Today, April 26th 2021, marks 35 years since the Chernobyl nuclear disaster, the worst in history. As many as 200,000 immigrants from the immediate area and the region immigrated to Israel, starting in 1989 and up to ten years later in the wave of Soviet immigration to Israel. Ben-Gurion University of the Negev researchers, beginning in 1990, started a special clinic to address the health concerns of these immigrants and to collect data on their health status. Since then, a group of researchers have tracked these immigrants' hospitalizations from 1992 to 2017 and compared the rates to other groups in Israeli society. They found that the rate of any hospitalization for diagnoses often reported in the literature as associated with radiation exposure, were more frequent among the Chernobyl exposed immigrants when compared with other immigrants from the Former Soviet Union (FSU), immigrants from other countries to Israel and native-born Israelis.
In particular, women from low exposure areas around the disaster site (as reported by the UN Scientific Committee on the Effects of Atomic Radiation) and those over 20 at the time of the explosion had higher rates of hospitalizations for circulatory issues, neoplasms, endocrine issues and eye problems more than 30 years later.
Their findings are in press in the Journal of Immigrant and Minority Health.
"This is quite unprecedented to find exposure effects so far removed in time from the accident," says lead researcher Prof. Julie Cwikel (pictured below), director of BGU's Center for Women's Health Studies and Promotion and a member of the Charlotte B. and Jack J. Spitzer Department of Social Work, "We found the effects especially among the low exposure women, where most studies have not found health effects among women who immigrated from the lower exposure areas as compared to high exposure areas."
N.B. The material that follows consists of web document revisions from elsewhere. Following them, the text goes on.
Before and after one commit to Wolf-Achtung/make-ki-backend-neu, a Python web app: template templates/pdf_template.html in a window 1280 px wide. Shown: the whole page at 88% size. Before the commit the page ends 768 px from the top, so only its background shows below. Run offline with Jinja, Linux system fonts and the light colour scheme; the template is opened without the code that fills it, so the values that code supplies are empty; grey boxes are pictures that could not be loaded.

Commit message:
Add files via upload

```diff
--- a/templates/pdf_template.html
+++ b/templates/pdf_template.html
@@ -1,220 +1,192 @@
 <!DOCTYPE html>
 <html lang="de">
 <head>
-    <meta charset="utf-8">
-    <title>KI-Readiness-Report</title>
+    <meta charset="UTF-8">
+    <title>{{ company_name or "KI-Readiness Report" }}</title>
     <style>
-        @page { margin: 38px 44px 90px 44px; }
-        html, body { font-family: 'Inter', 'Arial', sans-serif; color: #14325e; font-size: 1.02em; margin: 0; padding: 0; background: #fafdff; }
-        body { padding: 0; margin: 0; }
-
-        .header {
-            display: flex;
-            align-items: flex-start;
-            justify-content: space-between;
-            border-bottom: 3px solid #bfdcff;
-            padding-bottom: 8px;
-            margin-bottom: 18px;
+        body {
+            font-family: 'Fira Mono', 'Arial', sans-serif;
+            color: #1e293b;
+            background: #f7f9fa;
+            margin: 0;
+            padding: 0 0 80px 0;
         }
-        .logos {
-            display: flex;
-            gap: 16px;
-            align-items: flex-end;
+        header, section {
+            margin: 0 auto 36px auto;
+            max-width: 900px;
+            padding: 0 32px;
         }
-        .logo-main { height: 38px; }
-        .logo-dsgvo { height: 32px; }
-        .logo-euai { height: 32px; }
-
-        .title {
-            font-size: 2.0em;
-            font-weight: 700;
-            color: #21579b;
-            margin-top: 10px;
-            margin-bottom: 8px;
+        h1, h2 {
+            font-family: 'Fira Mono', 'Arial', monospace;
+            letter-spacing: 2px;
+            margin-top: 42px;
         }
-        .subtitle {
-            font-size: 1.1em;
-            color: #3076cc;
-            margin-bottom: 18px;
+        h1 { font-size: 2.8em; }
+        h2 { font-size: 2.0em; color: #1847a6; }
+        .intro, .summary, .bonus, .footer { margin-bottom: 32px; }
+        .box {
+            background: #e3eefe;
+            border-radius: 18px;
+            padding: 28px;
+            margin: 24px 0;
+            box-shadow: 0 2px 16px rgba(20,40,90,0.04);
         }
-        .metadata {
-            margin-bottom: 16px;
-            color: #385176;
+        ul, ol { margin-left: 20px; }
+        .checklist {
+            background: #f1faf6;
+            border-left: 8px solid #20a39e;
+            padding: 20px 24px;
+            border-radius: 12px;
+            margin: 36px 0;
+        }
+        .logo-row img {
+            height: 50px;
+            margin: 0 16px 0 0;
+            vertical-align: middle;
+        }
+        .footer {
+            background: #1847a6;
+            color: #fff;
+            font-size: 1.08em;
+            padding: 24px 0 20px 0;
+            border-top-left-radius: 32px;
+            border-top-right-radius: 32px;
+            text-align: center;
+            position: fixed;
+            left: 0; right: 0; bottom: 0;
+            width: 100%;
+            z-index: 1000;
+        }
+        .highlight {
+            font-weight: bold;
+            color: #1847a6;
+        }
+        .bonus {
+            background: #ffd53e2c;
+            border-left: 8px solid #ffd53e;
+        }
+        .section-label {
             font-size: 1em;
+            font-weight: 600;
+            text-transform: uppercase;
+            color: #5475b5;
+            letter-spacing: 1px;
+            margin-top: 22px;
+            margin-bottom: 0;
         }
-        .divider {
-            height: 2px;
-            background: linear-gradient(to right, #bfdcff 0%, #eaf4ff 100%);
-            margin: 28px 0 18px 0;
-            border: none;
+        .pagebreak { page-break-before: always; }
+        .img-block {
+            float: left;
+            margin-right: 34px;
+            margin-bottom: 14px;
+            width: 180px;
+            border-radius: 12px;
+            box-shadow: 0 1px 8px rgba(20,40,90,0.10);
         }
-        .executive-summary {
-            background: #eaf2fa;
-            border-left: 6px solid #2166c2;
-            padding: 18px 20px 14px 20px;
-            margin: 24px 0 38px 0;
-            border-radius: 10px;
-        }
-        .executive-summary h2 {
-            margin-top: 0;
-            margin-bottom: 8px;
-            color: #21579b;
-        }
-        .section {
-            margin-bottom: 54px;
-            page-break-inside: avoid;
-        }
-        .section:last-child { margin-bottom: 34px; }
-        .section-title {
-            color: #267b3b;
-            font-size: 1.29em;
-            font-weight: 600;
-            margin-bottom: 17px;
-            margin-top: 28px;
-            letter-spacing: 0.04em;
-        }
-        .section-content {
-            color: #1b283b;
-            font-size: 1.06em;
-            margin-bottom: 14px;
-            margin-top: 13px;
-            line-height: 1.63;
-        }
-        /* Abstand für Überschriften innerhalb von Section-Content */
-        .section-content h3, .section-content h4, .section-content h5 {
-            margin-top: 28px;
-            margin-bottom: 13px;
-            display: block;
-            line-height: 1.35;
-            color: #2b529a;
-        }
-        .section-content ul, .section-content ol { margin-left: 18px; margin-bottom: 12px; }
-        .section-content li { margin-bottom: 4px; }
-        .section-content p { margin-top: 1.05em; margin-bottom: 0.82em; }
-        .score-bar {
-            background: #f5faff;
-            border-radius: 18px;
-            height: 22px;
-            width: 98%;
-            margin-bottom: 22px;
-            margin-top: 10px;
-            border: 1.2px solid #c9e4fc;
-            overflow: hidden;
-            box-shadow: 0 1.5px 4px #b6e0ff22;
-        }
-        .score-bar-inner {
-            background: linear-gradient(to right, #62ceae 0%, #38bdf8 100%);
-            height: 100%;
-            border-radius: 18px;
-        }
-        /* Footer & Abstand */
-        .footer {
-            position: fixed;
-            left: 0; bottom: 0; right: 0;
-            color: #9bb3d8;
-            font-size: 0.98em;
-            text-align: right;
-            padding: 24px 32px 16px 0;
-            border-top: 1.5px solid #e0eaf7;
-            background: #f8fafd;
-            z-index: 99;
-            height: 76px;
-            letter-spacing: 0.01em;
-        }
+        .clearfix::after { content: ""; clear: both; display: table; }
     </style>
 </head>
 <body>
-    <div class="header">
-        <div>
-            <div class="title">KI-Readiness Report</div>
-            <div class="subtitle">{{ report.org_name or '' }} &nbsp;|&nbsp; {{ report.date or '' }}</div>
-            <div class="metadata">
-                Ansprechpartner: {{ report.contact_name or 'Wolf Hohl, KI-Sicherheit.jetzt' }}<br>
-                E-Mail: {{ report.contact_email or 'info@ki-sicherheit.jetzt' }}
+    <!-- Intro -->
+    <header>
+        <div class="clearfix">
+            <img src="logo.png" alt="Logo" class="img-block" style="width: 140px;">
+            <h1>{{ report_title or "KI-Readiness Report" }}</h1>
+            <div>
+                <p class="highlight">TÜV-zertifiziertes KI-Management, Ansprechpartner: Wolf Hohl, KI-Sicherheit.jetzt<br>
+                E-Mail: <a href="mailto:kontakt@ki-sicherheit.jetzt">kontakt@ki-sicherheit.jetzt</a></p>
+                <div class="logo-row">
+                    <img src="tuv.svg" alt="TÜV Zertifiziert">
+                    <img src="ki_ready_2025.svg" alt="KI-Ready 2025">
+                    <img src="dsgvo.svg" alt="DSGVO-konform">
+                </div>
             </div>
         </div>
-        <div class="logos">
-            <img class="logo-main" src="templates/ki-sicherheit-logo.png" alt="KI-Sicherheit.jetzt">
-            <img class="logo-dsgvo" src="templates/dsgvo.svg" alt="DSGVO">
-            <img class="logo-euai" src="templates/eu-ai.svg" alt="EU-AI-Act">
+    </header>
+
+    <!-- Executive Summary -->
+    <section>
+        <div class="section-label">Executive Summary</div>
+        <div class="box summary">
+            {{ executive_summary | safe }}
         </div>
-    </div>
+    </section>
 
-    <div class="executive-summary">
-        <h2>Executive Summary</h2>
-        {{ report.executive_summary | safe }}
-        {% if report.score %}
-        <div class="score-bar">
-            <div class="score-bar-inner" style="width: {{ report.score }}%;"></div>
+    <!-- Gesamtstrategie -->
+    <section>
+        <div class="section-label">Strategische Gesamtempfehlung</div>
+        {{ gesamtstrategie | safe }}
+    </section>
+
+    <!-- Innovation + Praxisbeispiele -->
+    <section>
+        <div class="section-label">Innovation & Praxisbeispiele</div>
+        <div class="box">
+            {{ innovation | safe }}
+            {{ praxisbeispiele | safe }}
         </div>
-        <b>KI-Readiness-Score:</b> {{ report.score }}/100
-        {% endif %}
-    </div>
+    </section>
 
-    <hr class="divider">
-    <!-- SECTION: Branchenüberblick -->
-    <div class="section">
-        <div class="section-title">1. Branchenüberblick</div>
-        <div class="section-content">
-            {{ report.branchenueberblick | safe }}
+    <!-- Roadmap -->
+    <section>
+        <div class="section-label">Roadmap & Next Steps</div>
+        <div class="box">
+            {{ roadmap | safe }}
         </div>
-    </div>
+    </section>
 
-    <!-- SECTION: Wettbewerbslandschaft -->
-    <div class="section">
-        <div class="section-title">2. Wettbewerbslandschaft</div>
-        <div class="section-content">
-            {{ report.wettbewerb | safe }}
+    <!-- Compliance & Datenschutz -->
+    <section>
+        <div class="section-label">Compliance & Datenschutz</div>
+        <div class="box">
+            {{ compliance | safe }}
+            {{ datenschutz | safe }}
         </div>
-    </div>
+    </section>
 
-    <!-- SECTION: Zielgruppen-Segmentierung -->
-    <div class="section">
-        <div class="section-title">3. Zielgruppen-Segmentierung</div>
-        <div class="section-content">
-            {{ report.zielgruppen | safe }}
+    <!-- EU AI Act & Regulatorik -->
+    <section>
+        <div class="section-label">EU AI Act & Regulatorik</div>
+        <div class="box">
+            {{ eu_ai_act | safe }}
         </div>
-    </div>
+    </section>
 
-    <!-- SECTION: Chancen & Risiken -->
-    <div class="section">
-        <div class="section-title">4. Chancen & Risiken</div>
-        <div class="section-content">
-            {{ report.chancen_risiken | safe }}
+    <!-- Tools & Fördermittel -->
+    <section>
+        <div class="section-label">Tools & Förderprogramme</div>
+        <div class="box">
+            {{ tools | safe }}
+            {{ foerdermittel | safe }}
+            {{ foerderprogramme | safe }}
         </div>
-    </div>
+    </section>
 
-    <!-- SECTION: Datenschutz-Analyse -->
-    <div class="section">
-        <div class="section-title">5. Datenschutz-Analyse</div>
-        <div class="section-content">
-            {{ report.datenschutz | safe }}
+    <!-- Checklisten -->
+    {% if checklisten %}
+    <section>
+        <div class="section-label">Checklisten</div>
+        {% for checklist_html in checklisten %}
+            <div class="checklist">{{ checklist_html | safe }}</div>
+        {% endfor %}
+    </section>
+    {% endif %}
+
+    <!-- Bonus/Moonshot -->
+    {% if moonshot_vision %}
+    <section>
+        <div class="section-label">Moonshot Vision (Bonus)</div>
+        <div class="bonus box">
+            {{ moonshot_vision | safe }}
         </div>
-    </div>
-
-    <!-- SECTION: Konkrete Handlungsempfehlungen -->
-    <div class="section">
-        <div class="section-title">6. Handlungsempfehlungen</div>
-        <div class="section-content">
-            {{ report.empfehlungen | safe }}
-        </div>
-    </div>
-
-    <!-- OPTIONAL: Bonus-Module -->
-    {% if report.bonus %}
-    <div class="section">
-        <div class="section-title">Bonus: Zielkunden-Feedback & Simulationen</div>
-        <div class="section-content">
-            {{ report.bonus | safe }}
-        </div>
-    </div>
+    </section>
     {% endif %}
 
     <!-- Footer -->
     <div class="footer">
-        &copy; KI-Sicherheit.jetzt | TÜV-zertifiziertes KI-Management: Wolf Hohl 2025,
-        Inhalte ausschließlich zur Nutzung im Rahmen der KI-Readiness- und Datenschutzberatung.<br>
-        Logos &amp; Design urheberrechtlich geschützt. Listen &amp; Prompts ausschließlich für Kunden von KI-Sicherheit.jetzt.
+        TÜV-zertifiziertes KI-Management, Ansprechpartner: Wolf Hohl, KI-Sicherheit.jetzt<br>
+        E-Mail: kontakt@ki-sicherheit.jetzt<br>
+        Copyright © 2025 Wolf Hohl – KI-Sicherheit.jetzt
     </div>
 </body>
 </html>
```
Circulatory issues were 150% higher (RR=1.5), neoplasms 165% higher for those from high exposure areas and 177% higher (RR=1.77) for those from low exposure areas, endocrine issues 133% higher (RR=1.33) and eye problems 130% higher (RR=1.30) when compared to the Israeli-born comparison group.
However, respiratory and mental health issues were not found to be higher than the comparison groups decades later.
In a study from June 2020 published in the Journal of Clinical Medicine, Prof. Cwikel and her colleagues found that women exposed to the Chernobyl disaster had fewer children, higher rates of fertility treatments and were more likely to be anemic after giving birth.
"In light of our findings, medical care providers should include questions about exposure to the Chernobyl explosion when taking medical histories and those exposed should be vigilant about regular medical checkups," says Prof. Cwikel.
Additional researchers include: Prof. Eyal Sheiner, Ruslan Sergienko, Dr. Danna Slusky and Prof. Michael Quastel, all from the Faculty of Health Sciences. Prof. Quastel led the original study that collected data on this cohort starting in 1990 and Dr. Slusky followed up on this cohort in 2004. Prof. Cwikel led studies of the psychosocial effects of Chernobyl exposure among this cohort in 1994-1996.
The research was supported by an anonymous donation to the Center for Women's Health Studies and Promotion.